DIRECTIONS
For this exercise, copy the data exactly and omit any images.

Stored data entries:
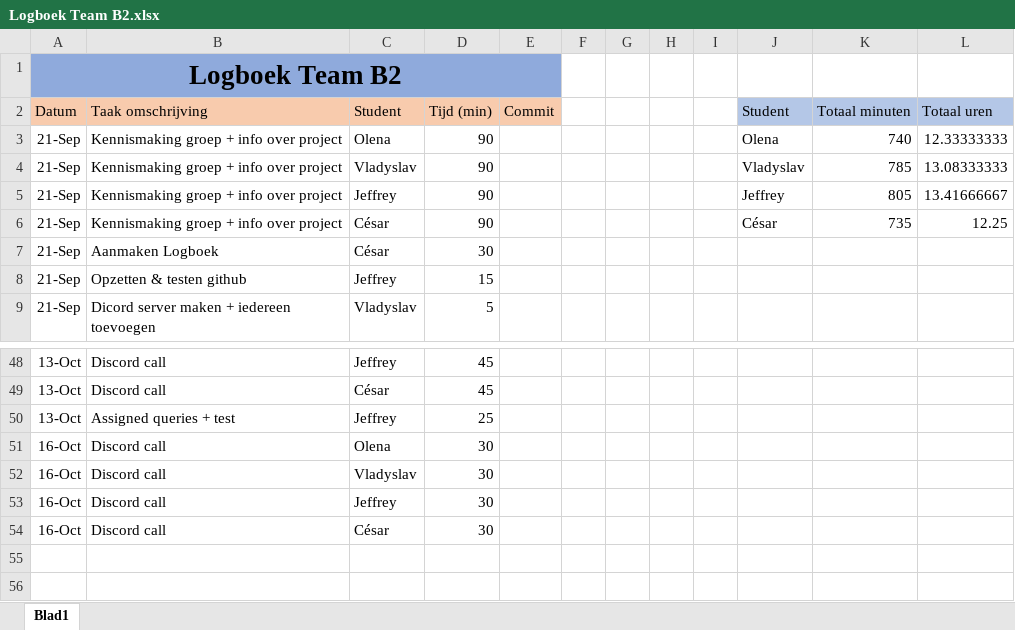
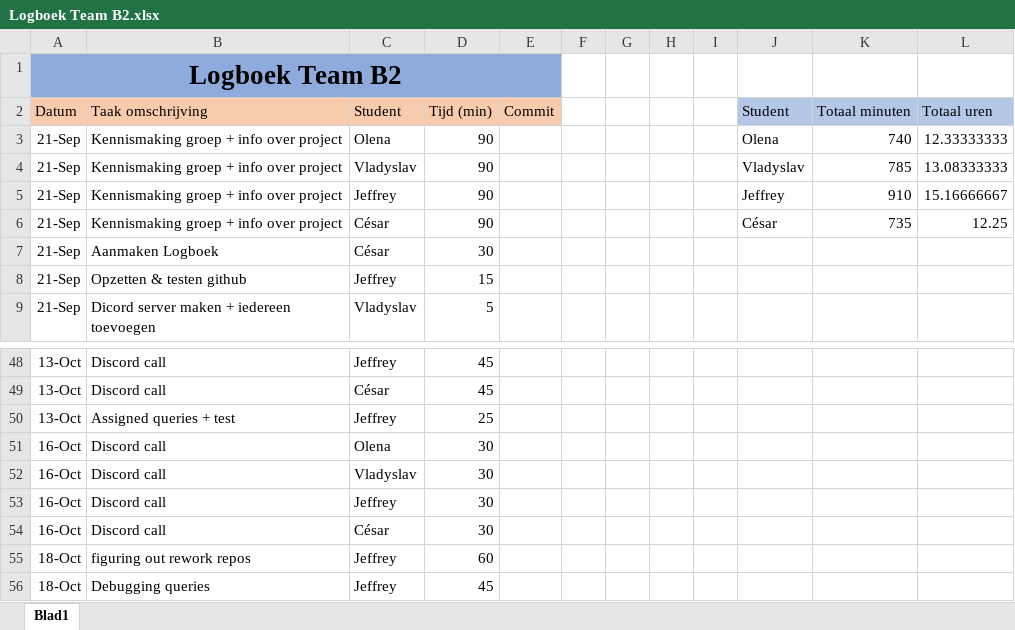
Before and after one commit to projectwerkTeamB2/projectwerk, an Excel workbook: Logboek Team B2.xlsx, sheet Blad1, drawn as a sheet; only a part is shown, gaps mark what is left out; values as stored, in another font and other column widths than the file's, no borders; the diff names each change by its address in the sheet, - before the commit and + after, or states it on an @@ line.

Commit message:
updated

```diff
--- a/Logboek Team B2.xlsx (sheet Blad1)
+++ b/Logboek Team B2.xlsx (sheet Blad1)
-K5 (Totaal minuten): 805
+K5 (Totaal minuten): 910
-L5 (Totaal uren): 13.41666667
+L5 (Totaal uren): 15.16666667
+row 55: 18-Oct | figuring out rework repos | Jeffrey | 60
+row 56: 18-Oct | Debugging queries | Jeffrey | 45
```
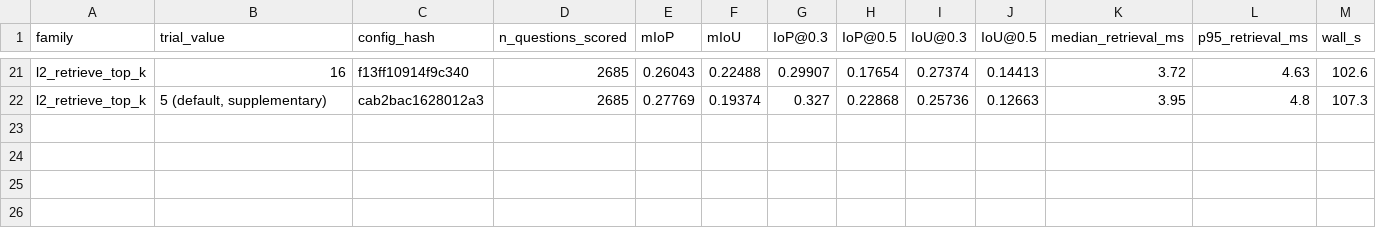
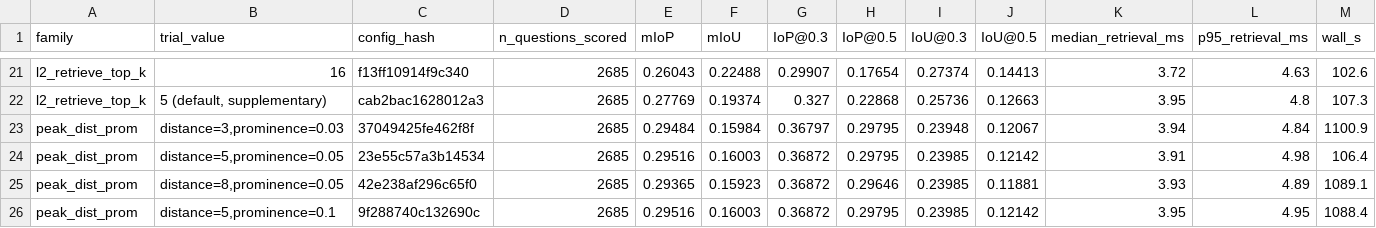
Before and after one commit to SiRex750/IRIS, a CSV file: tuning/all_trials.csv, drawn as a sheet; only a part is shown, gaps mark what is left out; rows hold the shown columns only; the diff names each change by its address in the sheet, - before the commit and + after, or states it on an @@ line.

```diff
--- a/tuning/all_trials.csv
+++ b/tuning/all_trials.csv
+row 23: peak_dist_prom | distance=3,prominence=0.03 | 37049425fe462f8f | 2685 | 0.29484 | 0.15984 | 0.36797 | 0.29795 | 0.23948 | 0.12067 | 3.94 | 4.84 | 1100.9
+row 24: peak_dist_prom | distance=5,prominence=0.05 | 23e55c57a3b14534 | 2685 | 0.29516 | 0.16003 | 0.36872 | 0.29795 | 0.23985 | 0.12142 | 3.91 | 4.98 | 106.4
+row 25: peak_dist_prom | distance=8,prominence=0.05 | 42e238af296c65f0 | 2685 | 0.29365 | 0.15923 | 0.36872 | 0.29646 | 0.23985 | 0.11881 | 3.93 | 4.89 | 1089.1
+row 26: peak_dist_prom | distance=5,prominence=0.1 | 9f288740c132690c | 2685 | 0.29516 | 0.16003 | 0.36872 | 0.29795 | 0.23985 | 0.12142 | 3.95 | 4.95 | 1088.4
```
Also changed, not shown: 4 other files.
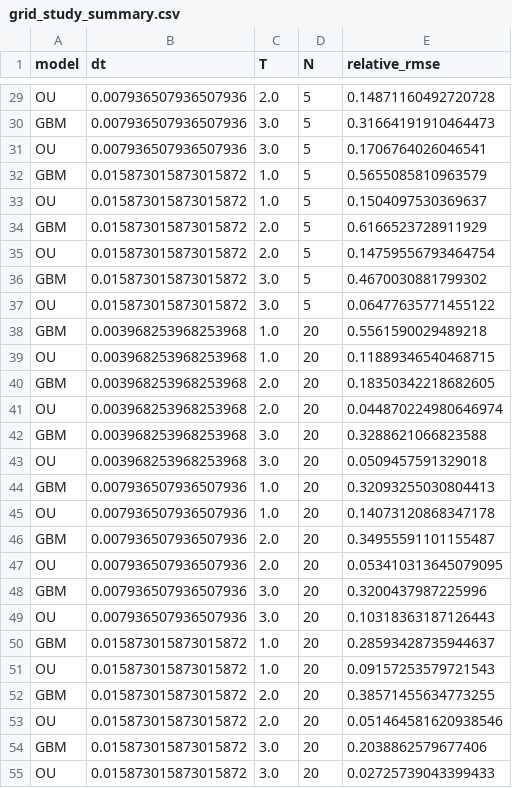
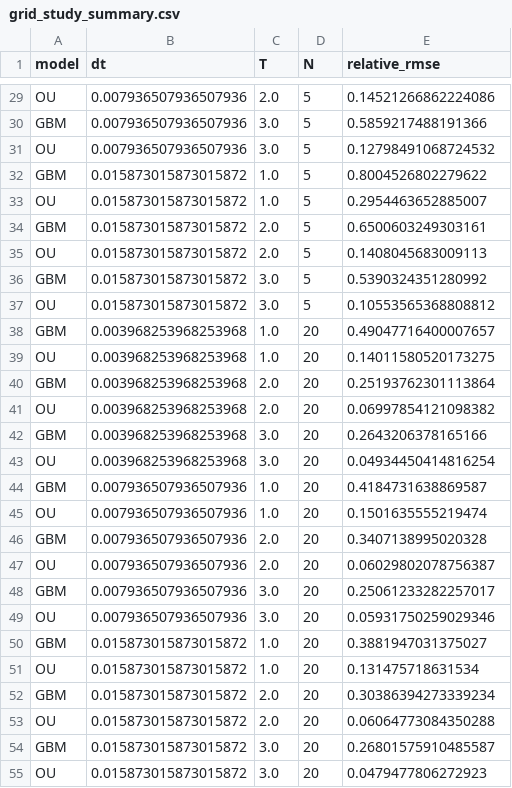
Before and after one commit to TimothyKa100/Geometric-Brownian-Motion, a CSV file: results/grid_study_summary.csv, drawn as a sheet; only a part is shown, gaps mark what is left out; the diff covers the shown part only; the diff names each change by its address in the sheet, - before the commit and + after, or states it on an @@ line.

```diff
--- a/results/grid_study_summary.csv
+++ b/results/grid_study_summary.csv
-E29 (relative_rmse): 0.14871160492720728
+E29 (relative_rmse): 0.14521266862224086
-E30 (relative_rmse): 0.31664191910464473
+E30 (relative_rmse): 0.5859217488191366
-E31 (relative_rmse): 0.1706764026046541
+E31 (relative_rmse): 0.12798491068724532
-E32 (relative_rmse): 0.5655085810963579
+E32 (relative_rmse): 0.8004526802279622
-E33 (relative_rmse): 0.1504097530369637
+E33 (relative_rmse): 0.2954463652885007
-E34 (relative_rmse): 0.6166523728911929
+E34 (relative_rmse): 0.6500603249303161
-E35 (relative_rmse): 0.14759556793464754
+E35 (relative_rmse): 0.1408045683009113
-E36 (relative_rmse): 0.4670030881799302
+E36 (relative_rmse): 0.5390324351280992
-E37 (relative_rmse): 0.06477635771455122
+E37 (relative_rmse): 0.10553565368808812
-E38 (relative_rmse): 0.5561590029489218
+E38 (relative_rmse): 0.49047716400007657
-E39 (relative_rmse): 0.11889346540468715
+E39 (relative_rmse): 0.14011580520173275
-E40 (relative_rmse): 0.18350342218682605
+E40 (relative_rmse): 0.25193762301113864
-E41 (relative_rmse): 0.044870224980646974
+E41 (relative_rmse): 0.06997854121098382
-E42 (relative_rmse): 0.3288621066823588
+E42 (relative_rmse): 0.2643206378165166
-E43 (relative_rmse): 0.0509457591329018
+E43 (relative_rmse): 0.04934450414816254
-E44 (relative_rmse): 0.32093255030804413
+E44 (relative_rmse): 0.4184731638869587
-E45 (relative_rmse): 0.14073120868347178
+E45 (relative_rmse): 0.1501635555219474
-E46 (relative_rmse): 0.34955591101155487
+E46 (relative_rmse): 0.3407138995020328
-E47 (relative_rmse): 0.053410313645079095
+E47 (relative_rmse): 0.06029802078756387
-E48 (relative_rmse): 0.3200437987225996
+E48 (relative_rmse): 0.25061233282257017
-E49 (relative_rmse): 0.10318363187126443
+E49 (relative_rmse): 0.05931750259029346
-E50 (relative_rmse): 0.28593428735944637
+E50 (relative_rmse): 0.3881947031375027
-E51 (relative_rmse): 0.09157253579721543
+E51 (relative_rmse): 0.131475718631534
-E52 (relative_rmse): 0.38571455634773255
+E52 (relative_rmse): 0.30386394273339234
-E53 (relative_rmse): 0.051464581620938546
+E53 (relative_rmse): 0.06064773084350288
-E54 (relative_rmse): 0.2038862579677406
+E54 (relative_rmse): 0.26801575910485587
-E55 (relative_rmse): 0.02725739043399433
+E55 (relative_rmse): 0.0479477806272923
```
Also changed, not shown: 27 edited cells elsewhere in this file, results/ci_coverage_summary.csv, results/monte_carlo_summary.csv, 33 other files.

EXERCISE OUTPUT
Before and after one commit to projectwerkTeamB2/projectwerk, an Excel workbook: Logboek Team B2.xlsx, sheet Blad1, drawn as a sheet; only a part is shown, gaps mark what is left out; values as stored, in another font and other column widths than the file's, no borders; the diff names each change by its address in the sheet, - before the commit and + after, or states it on an @@ line.

Commit message:
updated

```diff
--- a/Logboek Team B2.xlsx (sheet Blad1)
+++ b/Logboek Team B2.xlsx (sheet Blad1)
-K5 (Totaal minuten): 805
+K5 (Totaal minuten): 910
-L5 (Totaal uren): 13.41666667
+L5 (Totaal uren): 15.16666667
+row 55: 18-Oct | figuring out rework repos | Jeffrey | 60
+row 56: 18-Oct | Debugging queries | Jeffrey | 45
```
Before and after one commit to SiRex750/IRIS, a CSV file: tuning/all_trials.csv, drawn as a sheet; only a part is shown, gaps mark what is left out; rows hold the shown columns only; the diff names each change by its address in the sheet, - before the commit and + after, or states it on an @@ line.

```diff
--- a/tuning/all_trials.csv
+++ b/tuning/all_trials.csv
+row 23: peak_dist_prom | distance=3,prominence=0.03 | 37049425fe462f8f | 2685 | 0.29484 | 0.15984 | 0.36797 | 0.29795 | 0.23948 | 0.12067 | 3.94 | 4.84 | 1100.9
+row 24: peak_dist_prom | distance=5,prominence=0.05 | 23e55c57a3b14534 | 2685 | 0.29516 | 0.16003 | 0.36872 | 0.29795 | 0.23985 | 0.12142 | 3.91 | 4.98 | 106.4
+row 25: peak_dist_prom | distance=8,prominence=0.05 | 42e238af296c65f0 | 2685 | 0.29365 | 0.15923 | 0.36872 | 0.29646 | 0.23985 | 0.11881 | 3.93 | 4.89 | 1089.1
+row 26: peak_dist_prom | distance=5,prominence=0.1 | 9f288740c132690c | 2685 | 0.29516 | 0.16003 | 0.36872 | 0.29795 | 0.23985 | 0.12142 | 3.95 | 4.95 | 1088.4
```
Also changed, not shown: 4 other files.
Before and after one commit to TimothyKa100/Geometric-Brownian-Motion, a CSV file: results/grid_study_summary.csv, drawn as a sheet; only a part is shown, gaps mark what is left out; the diff covers the shown part only; the diff names each change by its address in the sheet, - before the commit and + after, or states it on an @@ line.

```diff
--- a/results/grid_study_summary.csv
+++ b/results/grid_study_summary.csv
-E29 (relative_rmse): 0.14871160492720728
+E29 (relative_rmse): 0.14521266862224086
-E30 (relative_rmse): 0.31664191910464473
+E30 (relative_rmse): 0.5859217488191366
-E31 (relative_rmse): 0.1706764026046541
+E31 (relative_rmse): 0.12798491068724532
-E32 (relative_rmse): 0.5655085810963579
+E32 (relative_rmse): 0.8004526802279622
-E33 (relative_rmse): 0.1504097530369637
+E33 (relative_rmse): 0.2954463652885007
-E34 (relative_rmse): 0.6166523728911929
+E34 (relative_rmse): 0.6500603249303161
-E35 (relative_rmse): 0.14759556793464754
+E35 (relative_rmse): 0.1408045683009113
-E36 (relative_rmse): 0.4670030881799302
+E36 (relative_rmse): 0.5390324351280992
-E37 (relative_rmse): 0.06477635771455122
+E37 (relative_rmse): 0.10553565368808812
-E38 (relative_rmse): 0.5561590029489218
+E38 (relative_rmse): 0.49047716400007657
-E39 (relative_rmse): 0.11889346540468715
+E39 (relative_rmse): 0.14011580520173275
-E40 (relative_rmse): 0.18350342218682605
+E40 (relative_rmse): 0.25193762301113864
-E41 (relative_rmse): 0.044870224980646974
+E41 (relative_rmse): 0.06997854121098382
-E42 (relative_rmse): 0.3288621066823588
+E42 (relative_rmse): 0.2643206378165166
-E43 (relative_rmse): 0.0509457591329018
+E43 (relative_rmse): 0.04934450414816254
-E44 (relative_rmse): 0.32093255030804413
+E44 (relative_rmse): 0.4184731638869587
-E45 (relative_rmse): 0.14073120868347178
+E45 (relative_rmse): 0.1501635555219474
-E46 (relative_rmse): 0.34955591101155487
+E46 (relative_rmse): 0.3407138995020328
-E47 (relative_rmse): 0.053410313645079095
+E47 (relative_rmse): 0.06029802078756387
-E48 (relative_rmse): 0.3200437987225996
+E48 (relative_rmse): 0.25061233282257017
-E49 (relative_rmse): 0.10318363187126443
+E49 (relative_rmse): 0.05931750259029346
-E50 (relative_rmse): 0.28593428735944637
+E50 (relative_rmse): 0.3881947031375027
-E51 (relative_rmse): 0.09157253579721543
+E51 (relative_rmse): 0.131475718631534
-E52 (relative_rmse): 0.38571455634773255
+E52 (relative_rmse): 0.30386394273339234
-E53 (relative_rmse): 0.051464581620938546
+E53 (relative_rmse): 0.06064773084350288
-E54 (relative_rmse): 0.2038862579677406
+E54 (relative_rmse): 0.26801575910485587
-E55 (relative_rmse): 0.02725739043399433
+E55 (relative_rmse): 0.0479477806272923
```
Also changed, not shown: 27 edited cells elsewhere in this file, results/ci_coverage_summary.csv, results/monte_carlo_summary.csv, 33 other files.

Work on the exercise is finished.